You’ll want to move when they’re moving. That means when the opposition runs up you should be running as well. Keep an eye on them while you’re moving though. You don’t want to lose track of them. If you move while they’re moving, more than likely, they wont be paying attention. You’ll be able to get that element of surprise in there.
What not to do
Don’t put yourself in harms way. The last thing you want to do is get taken out. You want to stay away from maneuvers that are too aggressive. Be very cautious with your movements. Your team is counting on you to last the whole game.
Don’t start too far forward. Depending on how big your field is I usually say a good distance is usually 150-200 feet from your main base/bunkers. Any further forward than that and you’re going to be out in the fray.
Basic Defensive Moves
I’ll just reiterate some basic moves here and introduce a few new ones.
The stall and flank
It’s a basic mentality in combat that your attacking force should keep up their momentum. As soon as they lose their momentum they lose the advantage. As a commander you never want your attack squads to lose momentum in their forward movement. So it goes without saying that as a defender you WANT to stall the attack squads. You want to ruin their momentum.
As soon as you can stall the opposition you’ve gained the upper hand. You want to stall them and bunker them up and start trading fire. You want to move on their position while they’re bunkered up. You’ve got to be quick. It should be immediate. As soon as you stall the opposition your other defenders should swing down on them from new angles.
This strategy involves using a more offensive defense. Your defenders need to be quick and smart. They have to know when and where to go as soon as the opposition stalls. If done correctly you can take out the whole attack squad with only 2 or 3 defenders.
The roaming defense
This is a pre-contact strategy for defenders. When you’ve been assigned to defending the flag base, you’re going to want to know where the attack is coming from. If your base is positioned in a spot where you have a good line of sight out to 200-250 feet in most directions you’re doing pretty well. You’ll want to move out 100 feet or so and keep moving. You should find a line of cover around the perimeter of your base and move from cover to cover until you make contact. You’ll want to draw out fire from attackers at their maximum range. This will let you know where they are and where they’re most likely coming from. This will also make them go “Hey, there they are, let’s go get em!”.
As soon as you make contact you’ll want to notify your teammates where they are and where they’re coming from. That way you all can take up your defensive positions.
Assigning defensive positions
It’s a good idea to make sure your defense knows what it’s doing. If you’ve got 2-3 guys on “D” assign them to different areas of the field. Everyone should have a section of the field they’re covering. Everyone needs to know that that’s their section of the field, and their responsibility. Something I see a lot is defenders sticking together in one bunker. They’re breaking at least 2 cardinal rules of defense. Never start in your bunkers and never stay in the same bunker with someone else. You want to keep the whole field covered. If one section is getting over run then the other guys can come to the rescue. This is only if it’s absolutely necessary. If you abandon your post you’re giving the opposition an open door to come around your flank and get new angles on you.
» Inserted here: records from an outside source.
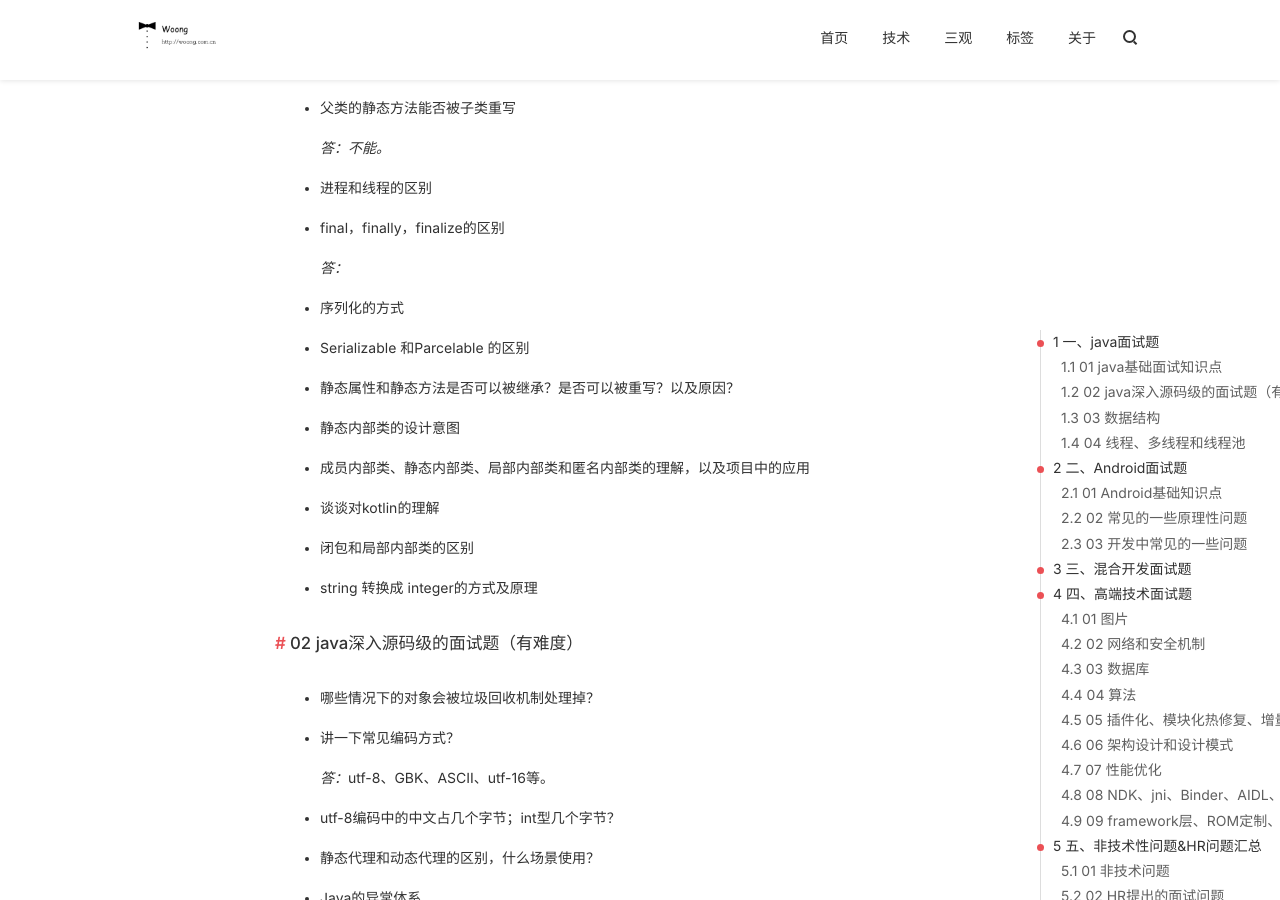
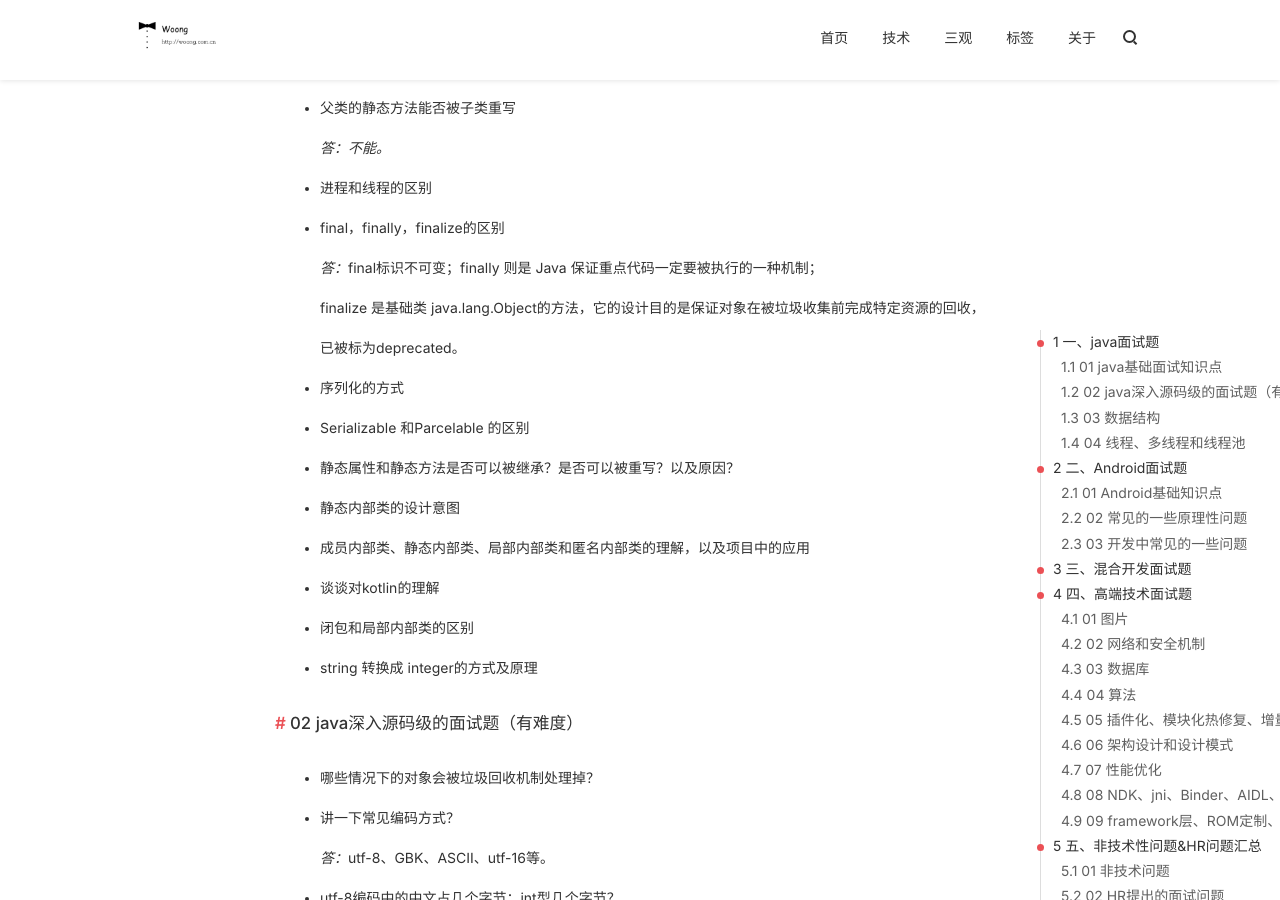
Before and after one commit to j1406493495/j1406493495.github.io, a Jekyll site: the page built from _posts/android/2018-11-05-Android面试题.md, in a window 1280 px wide and 900 px high, scrolled down 2194 px. Built offline with Jekyll 4.4.1, drawn with Linux system fonts in a browser that asks for light colours; nearby versions of some CDN libraries; comment, search, counter and statistics services are not loaded.

Commit message:
[Bug XXXX] update answer Cause: None Solution: None Fixed Version: None Branch: None

```diff
--- a/_posts/android/2018-11-05-Android面试题.md
+++ b/_posts/android/2018-11-05-Android面试题.md
@@ -96,7 +96,9 @@ tags:
 
 - final，finally，finalize的区别
 
-  *答：*
+  *答：*final标识不可变；finally 则是 Java 保证重点代码一定要被执行的一种机制；
+
+  finalize 是基础类 java.lang.Object的方法，它的设计目的是保证对象在被垃圾收集前完成特定资源的回收，已被标为deprecated。
 
 - 序列化的方式
 
```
If your defense is spread thin you don’t want guys out there that don’t have the nerves to hold off 4-5 guys. They’re going to end up falling back to early, and even falling back ALL THE WAY to the main base. This will leave a gaping hole in your defense.